Exceptional educators: Four faculty members receive Commerce Bank Teaching Award
Submitted by Communications and Marketing
Four Kansas State University faculty members are being rewarded for years of exceptional teaching with the Commerce Bank Outstanding Undergraduate Teaching Award.
The 2013 recipients of the award are Debra Andres, instructor of curriculum and instruction in the College of Education; Laura Kanost, assistant professor of modern languages in the College of Arts and Sciences; David Nichols, professor of animal sciences and industry in the College of Agriculture; and Kevin Sauer, assistant professor of hospitality management and dietetics in the College of Human Ecology.

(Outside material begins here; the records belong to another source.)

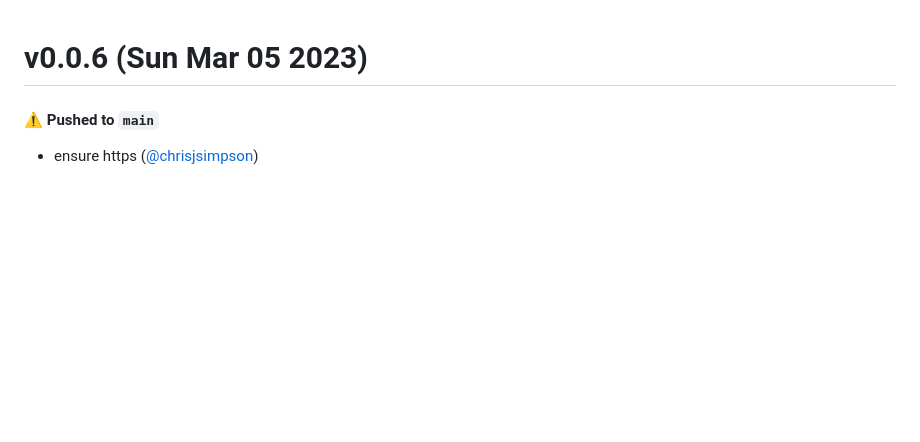
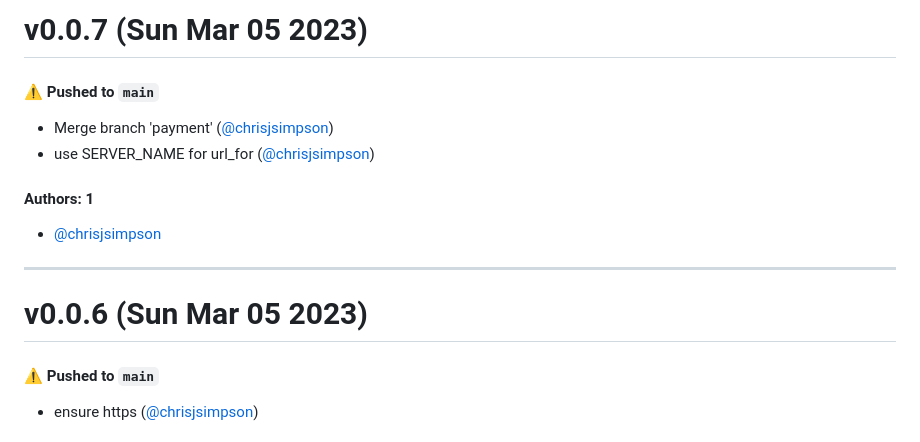
Before and after one commit to KarmaComputing/ecw-to-tiff-conversion, a Markdown page: CHANGELOG.md, the part around the change. GitHub-like rendering; blank space fills up the shorter version.

Commit message:
Update CHANGELOG.md [skip ci]

```diff
--- a/CHANGELOG.md
+++ b/CHANGELOG.md
@@ -1,3 +1,16 @@
+# v0.0.7 (Sun Mar 05 2023)
+
+#### ⚠️ Pushed to `main`
+
+- Merge branch 'payment' ([@chrisjsimpson](https://github.com/chrisjsimpson))
+- use SERVER_NAME for url_for ([@chrisjsimpson](https://github.com/chrisjsimpson))
+
+#### Authors: 1
+
+- [@chrisjsimpson](https://github.com/chrisjsimpson)
+
+---
+
 # v0.0.6 (Sun Mar 05 2023)
 
 #### ⚠️ Pushed to `main`
```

Sponsored by the William T. Kemper Foundation and the Commerce Bancshares Foundation and coordinated through the Kansas State University Foundation, the awards include a $2,500 honorarium.
"For nearly two decades, Commerce Bank and the William T. Kemper Foundation have partnered with K-State to support undergraduate teaching excellence," said Tom Giller, community bank president of Commerce Bank, Manhattan. "We are pleased to join with the university to honor these four educators, who have had a tremendous influence on student success."
University President Kirk Schulz said that gifts like those from Commerce Bank and the William T. Kemper Foundation are excellent examples of the community's support of K-State's 2025 goals.
"The contributions made by Commerce Bank to recognize these outstanding educators are invaluable assets to K-State becoming a Top 50 public research university by 2025," Schulz said. "I am thrilled to see the community continually support Kansas State University."
Andres, Alta Vista, received her bachelor's degree in vocational home economics education and her master's degree in family studies and human services, both from Kansas State University. She joined the university's faculty in 2005. Andres provides instruction and placement supervision for Core Teaching Skills, which has an annual enrollment of more than 150 students. She has received the Carl Perkins Outstanding Service Award from the Kansas Association of Career and Technical Educators and a Leader Award from the Kansas Association of Family and Consumer Sciences. Andres is formerly from Marysville.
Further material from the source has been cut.